Ex-US POW Visits Omuta after 66 years Forced to Work at POW Camp Coal Mine
Nishi Nippon newspaper, October 19, 2011, evening edition
Mr. Roy Friese, an 88 year old resident of California who was held at Fukuoka #17 POW camp and forced to work at a coal mine visited Omuta City for the first time in sixty-six years on October 19 after being invited by the MoFA. Standing on the site of the former camp, Mr. Friese thought deeply as he related, “I’ve forgiven, but painful memories I can’t stop keep coming back.”
Mr. Friese was captured as a POW in the Philippines in 1942, and was sent to Japan in July 1943 and interned in Fukuoka #17 POW Camp. He was engaged in shoveling coal in Mitsui Miike Coal Mine to supplement the labor shortage in the coal mining industry. Arriving in Japan as part of the MoFA program designed for “heartfelt reconciliation”, he stood in Shin-ko-machi town where the POW camp was once located.
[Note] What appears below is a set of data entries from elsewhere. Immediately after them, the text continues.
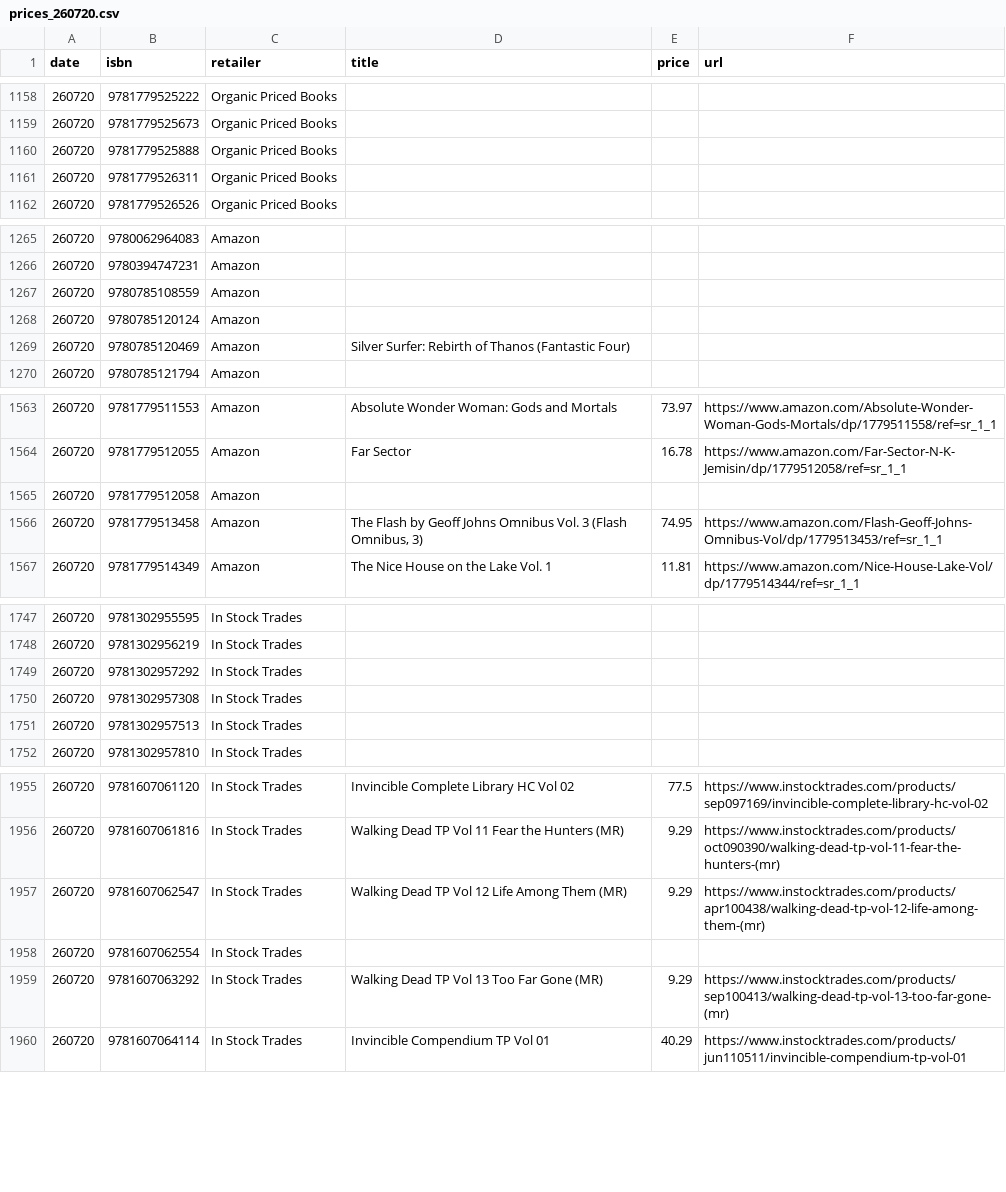
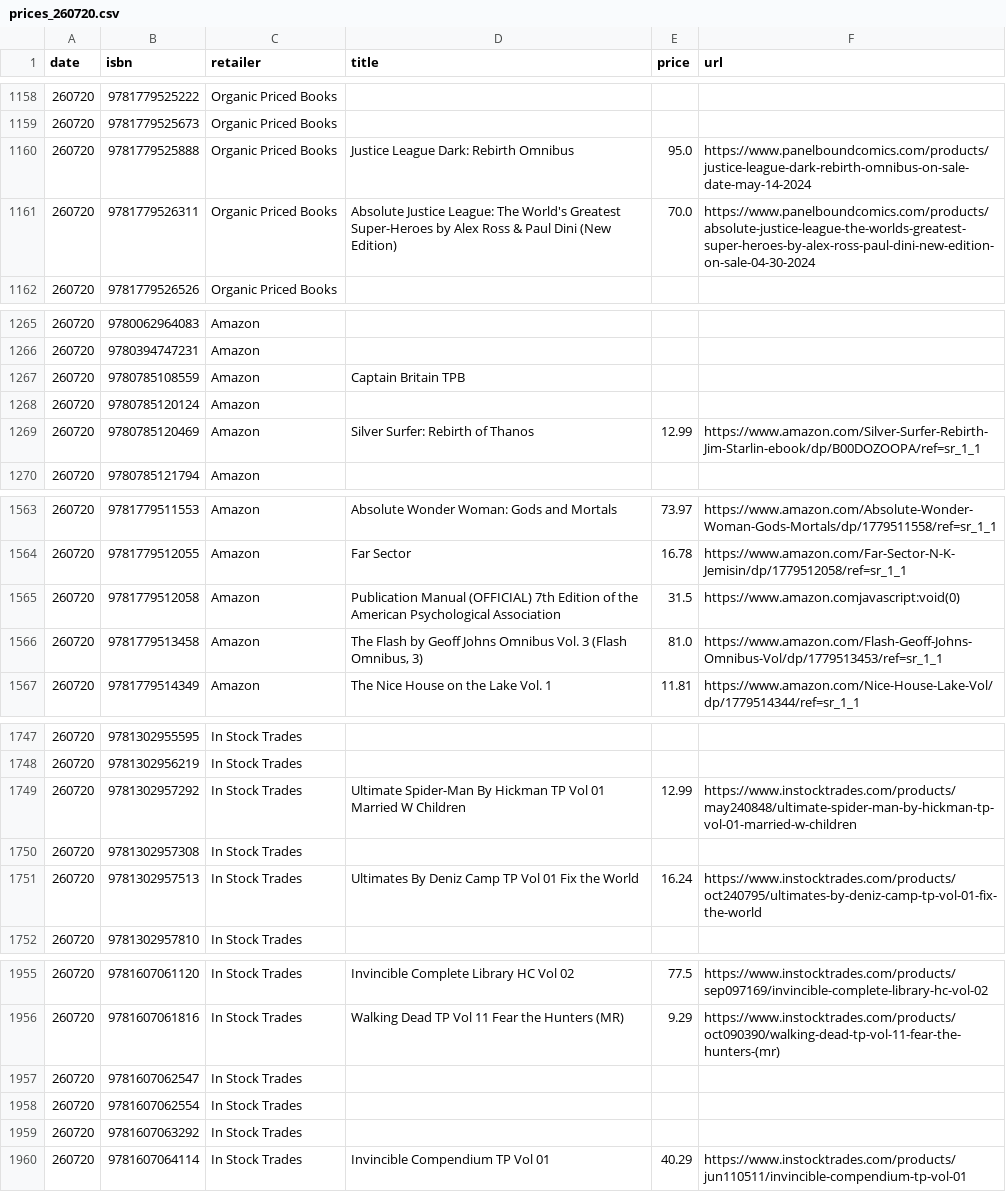
Before and after one commit to grayespinoza/graphic-novel-price-database, a CSV file: prices/prices_260720.csv, drawn as a sheet; only a part is shown, gaps mark what is left out; the diff covers the shown part only.

```diff
--- a/prices/prices_260720.csv
+++ b/prices/prices_260720.csv
@@ -1159,4 +1159,4 @@ date,isbn,retailer,title,price,url
 260720,9781779525673,Organic Priced Books,,,
-260720,9781779525888,Organic Priced Books,,,
-260720,9781779526311,Organic Priced Books,,,
+260720,9781779525888,Organic Priced Books,Justice League Dark: Rebirth Omnibus,95.0,https://www.panelboundcomics.com/products/justice-league-dark-rebirth-omnibus-on-sale-date-may-14-2024
+260720,9781779526311,Organic Priced Books,Absolute Justice League: The World's Greatest Super-Heroes by Alex Ross & Paul Dini (New Edition),70.0,https://www.panelboundcomics.com/products/absolute-justice-league-the-worlds-greatest-super-heroes-by-alex-ross-paul-dini-new-edition-on-sale-04-30-2024
 260720,9781779526526,Organic Priced Books,,,
@@ -1266,5 +1266,5 @@ date,isbn,retailer,title,price,url
 260720,9780394747231,Amazon,,,
-260720,9780785108559,Amazon,,,
+260720,9780785108559,Amazon,Captain Britain TPB,,
 260720,9780785120124,Amazon,,,
-260720,9780785120469,Amazon,Silver Surfer: Rebirth of Thanos (Fantastic Four),,
+260720,9780785120469,Amazon,Silver Surfer: Rebirth of Thanos,12.99,https://www.amazon.com/Silver-Surfer-Rebirth-Jim-Starlin-ebook/dp/B00DOZOOPA/ref=sr_1_1
 260720,9780785121794,Amazon,,,
@@ -1564,4 +1564,4 @@ date,isbn,retailer,title,price,url
 260720,9781779512055,Amazon,Far Sector,16.78,https://www.amazon.com/Far-Sector-N-K-Jemisin/dp/1779512058/ref=sr_1_1
-260720,9781779512058,Amazon,,,
-260720,9781779513458,Amazon,"The Flash by Geoff Johns Omnibus Vol. 3 (Flash Omnibus, 3)",74.95,https://www.amazon.com/Flash-Geoff-Johns-Omnibus-Vol/dp/1779513453/ref=sr_1_1
+260720,9781779512058,Amazon,Publication Manual (OFFICIAL) 7th Edition of the American Psychological Association,31.5,https://www.amazon.comjavascript:void(0)
+260720,9781779513458,Amazon,"The Flash by Geoff Johns Omnibus Vol. 3 (Flash Omnibus, 3)",81.0,https://www.amazon.com/Flash-Geoff-Johns-Omnibus-Vol/dp/1779513453/ref=sr_1_1
 260720,9781779514349,Amazon,The Nice House on the Lake Vol. 1,11.81,https://www.amazon.com/Nice-House-Lake-Vol/dp/1779514344/ref=sr_1_1
@@ -1748,5 +1748,5 @@ date,isbn,retailer,title,price,url
 260720,9781302956219,In Stock Trades,,,
-260720,9781302957292,In Stock Trades,,,
+260720,9781302957292,In Stock Trades,Ultimate Spider-Man By Hickman TP Vol 01 Married W Children,12.99,https://www.instocktrades.com/products/may240848/ultimate-spider-man-by-hickman-tp-vol-01-married-w-children
 260720,9781302957308,In Stock Trades,,,
-260720,9781302957513,In Stock Trades,,,
+260720,9781302957513,In Stock Trades,Ultimates By Deniz Camp TP Vol 01 Fix the World,16.24,https://www.instocktrades.com/products/oct240795/ultimates-by-deniz-camp-tp-vol-01-fix-the-world
 260720,9781302957810,In Stock Trades,,,
@@ -1956,5 +1956,5 @@ date,isbn,retailer,title,price,url
 260720,9781607061816,In Stock Trades,Walking Dead TP Vol 11 Fear the Hunters (MR),9.29,https://www.instocktrades.com/products/oct090390/walking-dead-tp-vol-11-fear-the-hunters-(mr)
-260720,9781607062547,In Stock Trades,Walking Dead TP Vol 12 Life Among Them (MR),9.29,https://www.instocktrades.com/products/apr100438/walking-dead-tp-vol-12-life-among-them-(mr)
+260720,9781607062547,In Stock Trades,,,
 260720,9781607062554,In Stock Trades,,,
-260720,9781607063292,In Stock Trades,Walking Dead TP Vol 13 Too Far Gone (MR),9.29,https://www.instocktrades.com/products/sep100413/walking-dead-tp-vol-13-too-far-gone-(mr)
+260720,9781607063292,In Stock Trades,,,
 260720,9781607064114,In Stock Trades,Invincible Compendium TP Vol 01,40.29,https://www.instocktrades.com/products/jun110511/invincible-compendium-tp-vol-01
```
Also changed, not shown: 70 edited cells elsewhere in this file.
The site of the former POW camp, which was surrounded by tall fences and barbed wire has been converted into a coal yard. Mr. Friese clearly remembers some Japanese words such as "Ki－o－tsuke” （Attention!）and “Migi muke migi!” (Right turn!). He recalled his life then, “The forced labor was hard. In order to stay away from work I had a friend crush my left little finger. I was once interned in the eiso (guard house) without food or water. My POW number was hyaku-nana-ju-san (173).”
A total of 1,737 Allied POWs including 730 Americans were held in the camp, which was one of the largest in Japan. According to the POW Research Network Japan, an organization dedicated to investigating the actual conditions of the POWs, around 30,000 POWs were sent to and interned in about 130 camps throughout Japan, particularly in Fukuoka where there were a large number of coal mines. A total of ten camps were there, in places such as Iizuka, Tagawa and so on, besides Omuta.
Mr. Friese met up with Mr. Kensuke Morooka, Representative of the Association for Recording Air Raids of Omuta. His family home was completely destroyed in the fire-bombing of June 18, 1945. “I remember I saw POWs when I was a boy of thirteen. The skeletal POWs were crammed upright into trucks,” he told Mr. Friese as they shook hands.
“The facts of sixty-six years ago should never be forgotten. But instead of animosity, we have to hold onto our belief that stupid wars should never happen again,” said Mr. Morooka. “I had felt various prejudices but they are all gone now,” said Mr. Friese as he left the POW camp site.
by Yuka Ibuki assisted by Anthony Walsh]